It seems likely that Lockerbie has existed since at least the days of Viking influence in this part of Scotland in the period around AD900. The name means Loki's Village in Old Norse. The presence of the remains of a Roman camp a mile to the west of the town suggests its origins may be even earlier. Lockerbie first entered recorded history, as Lokardebi, in 1306.
Lockerbie's main period of growth started in 1730 when the landowners, the Johnstone family, made plots of land available along the line of the High Street, producing in effect a semi-planned settlement. By 1750 Lockerbie had become a significant town, and from the 1780s it was a staging post on the carriage route from Glasgow to London.
Perhaps the most important period of growth was during the 1800s. The century started well, with the construction of Thomas Telford's Carlisle to Glasgow road through Lockerbie from 1816. And it got better when the Caledonian Railway opened the line from Carlisle to Beattock through Lockerbie in 1847 and later all the way to Glasgow. From 1863 until 1953 Lockerbie was also a railway junction, serving a short branch line to Lochmaben.
Lockerbie had been home to Scotland's largest lamb market since the 1700s but the arrival of the Caledonian Railway increased further its role in the cross-border trade in sheep. The railway also produced a lowering in the price of coal, allowing a gas works to be built in the town in 1855.
Much of Lockerbie is built from a red stone that can seem gloomy on a dull day or remarkably bright in the sun. As a result the weather can dramatically change the appearance and feel of the town. There are a number of particularly imposing buildings near the centre, none more so than the Town Hall, finished in 1880, complete with its impressive clock tower.
A little to the north of the centre is the Dryfesdale Parish Church, whose red stone exterior is outdone by its brightly decorated interior. The name Dryfesdale comes from the local river, the Dryfe Water, which joins the River Annan a little to the west of the town. Less well known and a mile and a half south of Lockerbie is the fascinating Ukrainian Chapel at the old Hallmuir Prisoner of War Camp.
The name of Lockerbie is, of course, known worldwide because of the tragedy that took place here on Wednesday 21 December 1988. At 7.03pm a bomb on board a Boeing 747 Jumbo Jet, Pan American Flight 103 en route from London to New York, exploded over Lockerbie, bringing the aircraft down on and around the town. 243 passengers, 16 crew and 11 residents of Lockerbie were killed. The 270 victims ranged in age from 2 months to 82 years and came from 21 nations.

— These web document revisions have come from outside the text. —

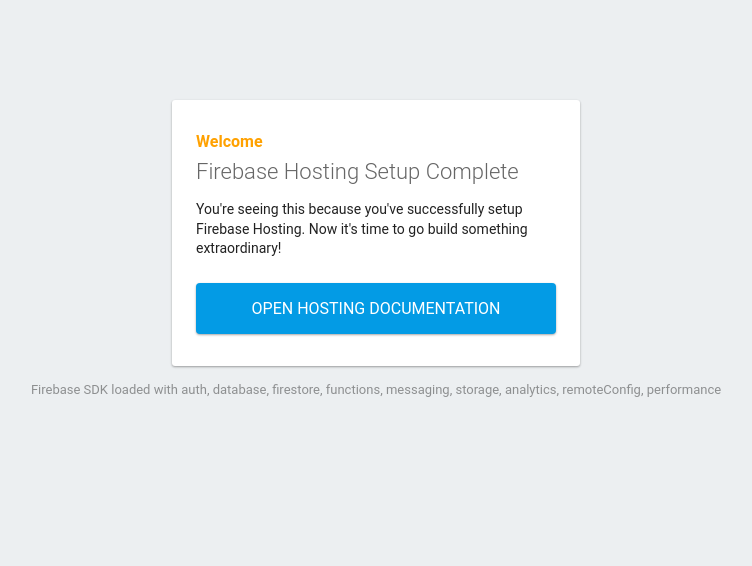
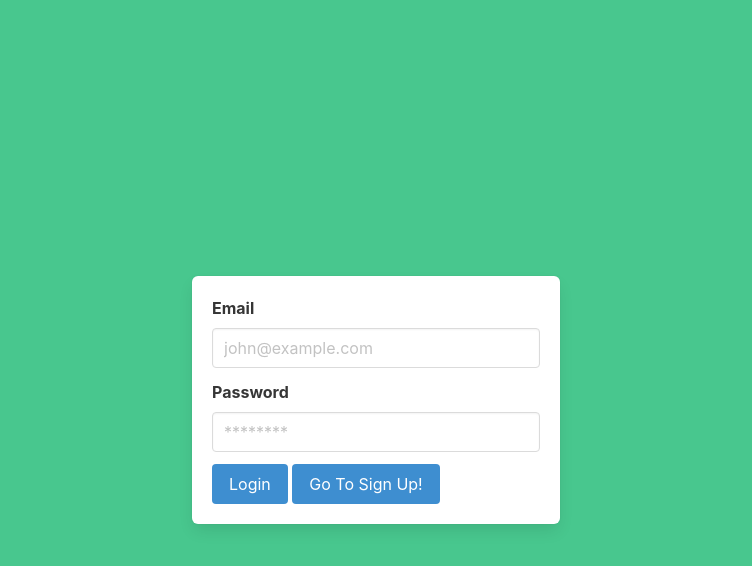
Before and after one commit to jordan4real17/personaldemo, a plain HTML site: page public/index.html in a window 1280 px wide. Shown: the whole page, without its empty margins (264-1016 px from the left). Drawn offline with nearby package versions, Linux system fonts and the light colour scheme; some packages are replaced by stand-ins of ours; no server answers.

Commit message:
just an update

```diff
--- a/public/index.html
+++ b/public/index.html
@@ -5,85 +5,73 @@
     <meta name="viewport" content="width=device-width, initial-scale=1">
     <title>Welcome to Firebase Hosting</title>
 
-    <!-- update the version number as needed -->
-    <script defer src="/__/firebase/8.8.0/firebase-app.js"></script>
-    <!-- include only the Firebase features as you need -->
-    <script defer src="/__/firebase/8.8.0/firebase-auth.js"></script>
-    <script defer src="/__/firebase/8.8.0/firebase-database.js"></script>
-    <script defer src="/__/firebase/8.8.0/firebase-firestore.js"></script>
-    <script defer src="/__/firebase/8.8.0/firebase-functions.js"></script>
-    <script defer src="/__/firebase/8.8.0/firebase-messaging.js"></script>
-    <script defer src="/__/firebase/8.8.0/firebase-storage.js"></script>
-    <script defer src="/__/firebase/8.8.0/firebase-analytics.js"></script>
-    <script defer src="/__/firebase/8.8.0/firebase-remote-config.js"></script>
-    <script defer src="/__/firebase/8.8.0/firebase-performance.js"></script>
-    <!--
-      initialize the SDK after all desired features are loaded, set useEmulator to false
-      to avoid connecting the SDK to running emulators.
-    -->
-    <script defer src="/__/firebase/init.js?useEmulator=true"></script>
+    <link rel="stylesheet" href="https://cdn.jsdelivr.net/npm/bulma@0.9.3/css/bulma.min.css">
+    <link rel="stylesheet" type="text/css" href="css/style.css">
 
-    <style media="screen">
-      body { background: #ECEFF1; color: rgba(0,0,0,0.87); font-family: Roboto, Helvetica, Arial, sans-serif; margin: 0; padding: 0; }
-      #message { background: white; max-width: 360px; margin: 100px auto 16px; padding: 32px 24px; border-radius: 3px; }
-      #message h2 { color: #ffa100; font-weight: bold; font-size: 16px; margin: 0 0 8px; }
-      #message h1 { font-size: 22px; font-weight: 300; color: rgba(0,0,0,0.6); margin: 0 0 16px;}
-      #message p { line-height: 140%; margin: 16px 0 24px; font-size: 14px; }
-      #message a { display: block; text-align: center; background: #039be5; text-transform: uppercase; text-decoration: none; color: white; padding: 16px; border-radius: 4px; }
-      #message, #message a { box-shadow: 0 1px 3px rgba(0,0,0,0.12), 0 1px 2px rgba(0,0,0,0.24); }
-      #load { color: rgba(0,0,0,0.4); text-align: center; font-size: 13px; }
-      @media (max-width: 600px) {
-        body, #message { margin-top: 0; background: white; box-shadow: none; }
-        body { border-top: 16px solid #ffa100; }
-      }
-    </style>
+
   </head>
   <body>
-    <div id="message">
-      <h2>Welcome</h2>
-      <h1>Firebase Hosting Setup Complete</h1>
-      <p>You're seeing this because you've successfully setup Firebase Hosting. Now it's time to go build something extraordinary!</p>
-      <a target="_blank" href="https://firebase.google.com/docs/hosting/">Open Hosting Documentation</a>
-    </div>
-    <p id="load">Firebase SDK Loading&hellip;</p>
+
+    <section class="hero is-success is-fullheight ">
+        <div class="hero-body">
+            <div class="container">
+                <div class="columns is-centered">
+                    <div class="column is-4">
+                        <form action="" class="box">
+                            <div class="field">
+                                <label class="label">
+                                    Email
+                                </label>
+                                <div class="control has-icons-center">
+                                    <input type="email" class="input" placeholder="john@example.com">
+
+                                </div>
+                            </div>
+                            <div class="field">
+                                <label class="label">Password</label>
+                                <div class="control has-icons-center">
+                                    <input type="password" class="input" placeholder="********">
+
+                                </div>
+                            </div>
+                            <div class="field">
+                                <button class="button is-info">Login</button>
+                                <a href="signup.html"><button class="button is-info">Go To Sign Up!</button></a>
+                            </div>
+
+                        </form>
+                    </div>
+                </div>
+            </div>
+        </div>
+    </section>
+
+
+
+
+            <!-- Example -->
+                <h1 id="bigOne"></h1>
+            <!-- End of example -->
+    <!-- The core Firebase JS SDK is always required and must be listed first -->
+    <script src="https://www.gstatic.com/firebasejs/8.8.0/firebase-app.js"></script>
+    <script src="https://www.gstatic.com/firebasejs/8.8.0/firebase-database.js"></script>
+    <!-- TODO: Add SDKs for Firebase products that you want to use
+        https://firebase.google.com/docs/web/setup#available-libraries -->
 
     <script>
-      document.addEventListener('DOMContentLoaded', function() {
-        const loadEl = document.querySelector('#load');
-        // // 🔥🔥🔥🔥🔥🔥🔥🔥🔥🔥🔥🔥🔥🔥🔥🔥🔥🔥🔥🔥🔥🔥🔥🔥🔥🔥🔥🔥🔥🔥🔥
-        // // The Firebase SDK is initialized and available here!
-        //
-        // firebase.auth().onAuthStateChanged(user => { });
-        // firebase.database().ref('/path/to/ref').on('value', snapshot => { });
-        // firebase.firestore().doc('/foo/bar').get().then(() => { });
-        // firebase.functions().httpsCallable('yourFunction')().then(() => { });
-        // firebase.messaging().requestPermission().then(() => { });
-        // firebase.storage().ref('/path/to/ref').getDownloadURL().then(() => { });
-        // firebase.analytics(); // call to activate
-        // firebase.analytics().logEvent('tutorial_completed');
-        // firebase.performance(); // call to activate
-        //
-        // // 🔥🔥🔥🔥🔥🔥🔥🔥🔥🔥🔥🔥🔥🔥🔥🔥🔥🔥🔥🔥🔥🔥🔥🔥🔥🔥🔥🔥🔥🔥🔥
-
-        try {
-          let app = firebase.app();
-          let features = [
-            'auth',
-            'database',
-            'firestore',
-            'functions',
-            'messaging',
-            'storage',
-            'analytics',
-            'remoteConfig',
-            'performance',
-          ].filter(feature => typeof app[feature] === 'function');
-          loadEl.textContent = `Firebase SDK loaded with ${features.join(', ')}`;
-        } catch (e) {
-          console.error(e);
-          loadEl.textContent = 'Error loading the Firebase SDK, check the console.';
-        }
-      });
+    // Your web app's Firebase configuration
+    var firebaseConfig = {
+        apiKey: "AIzaSyDWFX7AXBZpx2TJE342LjGAPtov0ZR3mb8",
+        authDomain: "personal-project1-9cb73.firebaseapp.com",
+        databaseURL: "https://personal-project1-9cb73-default-rtdb.firebaseio.com",
+        projectId: "personal-project1-9cb73",
+        storageBucket: "personal-project1-9cb73.appspot.com",
+        messagingSenderId: "731787882100",
+        appId: "1:731787882100:web:504782430bc72a29362b21"
+    };
+    // Initialize Firebase
+    firebase.initializeApp(firebaseConfig);
     </script>
+    <script src="js/signin.js"></script>
   </body>
 </html>
--- /dev/null
+++ b/public/js/signin.js
@@ -0,0 +1,3 @@
+var bigOne = document.getElementById('bigOne');
+var dbRef = firebase.database().ref().child('text');
+dbRef.on('value', snap => bigOne.innerText = snap.val());
```
Also changed, not shown: public/signup.html (added, +45 -0 lines), public/css/style.css (added), public/js/main.js (added).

The disaster is remembered in a number of way. Stained glass windows in the Town Hall display the flags of the countries whose nationals were killed. There is also a Book of Remembrance held in the Memorial Room at Tundergarth; and at Dryfesdale Cemetery, a little to the west of Lockerbie, there is the Garden of Remembrance and Lockerbie Air Disaster Memorial.